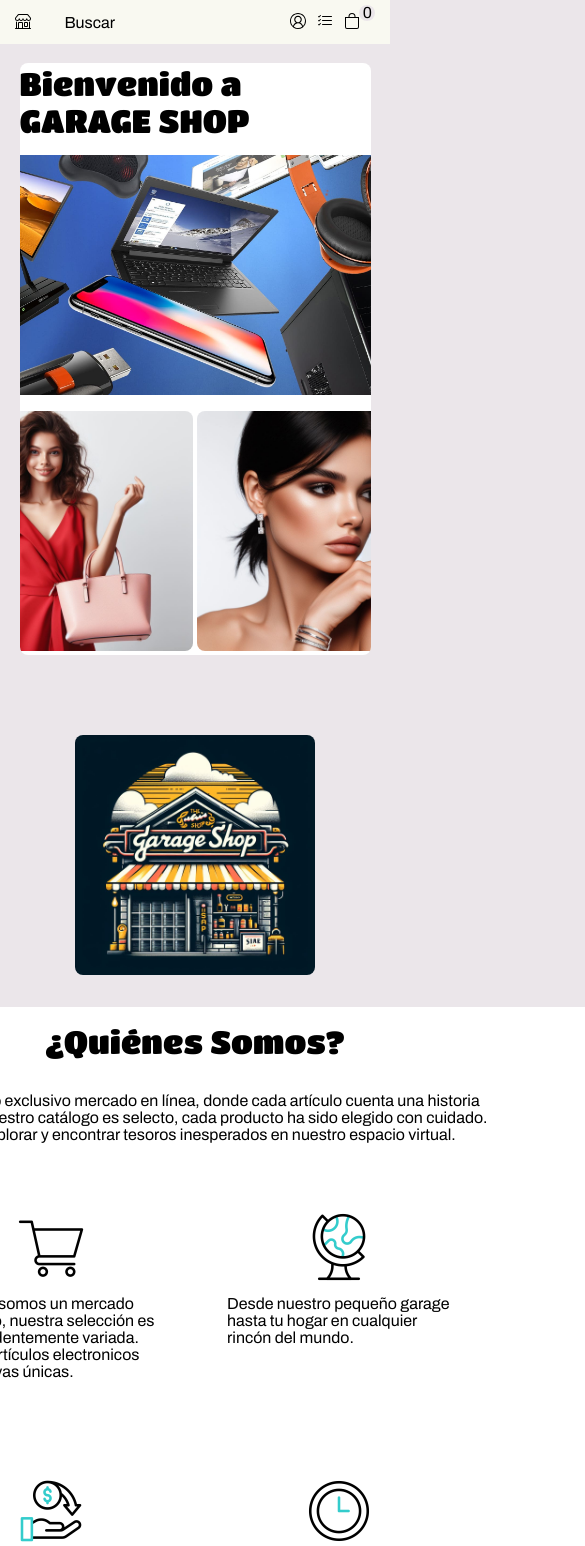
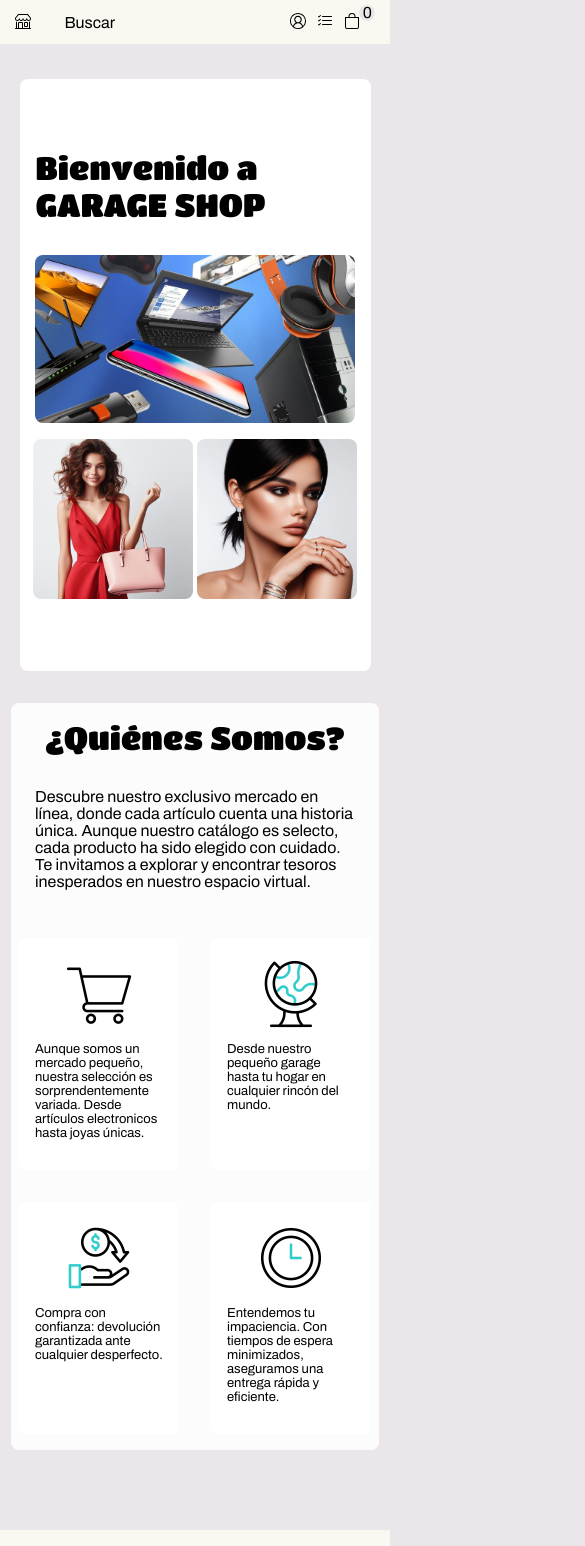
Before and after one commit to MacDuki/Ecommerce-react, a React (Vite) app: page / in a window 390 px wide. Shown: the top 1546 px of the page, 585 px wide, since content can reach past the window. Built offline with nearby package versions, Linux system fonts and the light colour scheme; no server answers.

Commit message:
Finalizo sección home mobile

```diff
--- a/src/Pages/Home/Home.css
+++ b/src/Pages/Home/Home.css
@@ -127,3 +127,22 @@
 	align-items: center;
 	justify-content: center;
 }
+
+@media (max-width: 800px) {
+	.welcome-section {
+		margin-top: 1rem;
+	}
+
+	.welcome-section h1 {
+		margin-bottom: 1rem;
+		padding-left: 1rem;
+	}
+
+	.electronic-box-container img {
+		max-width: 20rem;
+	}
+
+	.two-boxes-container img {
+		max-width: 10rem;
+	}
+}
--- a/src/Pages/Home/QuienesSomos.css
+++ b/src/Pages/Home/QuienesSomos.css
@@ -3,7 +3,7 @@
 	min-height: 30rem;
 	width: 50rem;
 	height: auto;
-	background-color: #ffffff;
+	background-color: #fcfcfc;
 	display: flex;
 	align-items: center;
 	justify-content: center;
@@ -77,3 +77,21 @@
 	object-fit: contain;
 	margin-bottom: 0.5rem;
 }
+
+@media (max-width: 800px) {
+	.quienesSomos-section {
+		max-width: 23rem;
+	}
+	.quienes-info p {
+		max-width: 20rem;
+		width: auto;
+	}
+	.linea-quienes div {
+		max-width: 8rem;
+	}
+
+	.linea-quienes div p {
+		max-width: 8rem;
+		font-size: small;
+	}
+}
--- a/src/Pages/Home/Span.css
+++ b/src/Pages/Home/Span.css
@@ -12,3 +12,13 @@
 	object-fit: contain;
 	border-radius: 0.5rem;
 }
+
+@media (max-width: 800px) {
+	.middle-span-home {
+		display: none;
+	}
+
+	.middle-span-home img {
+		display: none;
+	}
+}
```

######

WHAT THIS TASK INVOLVES: All entries above are to be restated exactly, with every image omitted.

SOLUTION TO THIS EXERCISE:
Before and after one commit to MacDuki/Ecommerce-react, a React (Vite) app: page / in a window 390 px wide. Shown: the top 1546 px of the page, 585 px wide, since content can reach past the window. Built offline with nearby package versions, Linux system fonts and the light colour scheme; no server answers.

Commit message:
Finalizo sección home mobile

```diff
--- a/src/Pages/Home/Home.css
+++ b/src/Pages/Home/Home.css
@@ -127,3 +127,22 @@
 	align-items: center;
 	justify-content: center;
 }
+
+@media (max-width: 800px) {
+	.welcome-section {
+		margin-top: 1rem;
+	}
+
+	.welcome-section h1 {
+		margin-bottom: 1rem;
+		padding-left: 1rem;
+	}
+
+	.electronic-box-container img {
+		max-width: 20rem;
+	}
+
+	.two-boxes-container img {
+		max-width: 10rem;
+	}
+}
--- a/src/Pages/Home/QuienesSomos.css
+++ b/src/Pages/Home/QuienesSomos.css
@@ -3,7 +3,7 @@
 	min-height: 30rem;
 	width: 50rem;
 	height: auto;
-	background-color: #ffffff;
+	background-color: #fcfcfc;
 	display: flex;
 	align-items: center;
 	justify-content: center;
@@ -77,3 +77,21 @@
 	object-fit: contain;
 	margin-bottom: 0.5rem;
 }
+
+@media (max-width: 800px) {
+	.quienesSomos-section {
+		max-width: 23rem;
+	}
+	.quienes-info p {
+		max-width: 20rem;
+		width: auto;
+	}
+	.linea-quienes div {
+		max-width: 8rem;
+	}
+
+	.linea-quienes div p {
+		max-width: 8rem;
+		font-size: small;
+	}
+}
--- a/src/Pages/Home/Span.css
+++ b/src/Pages/Home/Span.css
@@ -12,3 +12,13 @@
 	object-fit: contain;
 	border-radius: 0.5rem;
 }
+
+@media (max-width: 800px) {
+	.middle-span-home {
+		display: none;
+	}
+
+	.middle-span-home img {
+		display: none;
+	}
+}
```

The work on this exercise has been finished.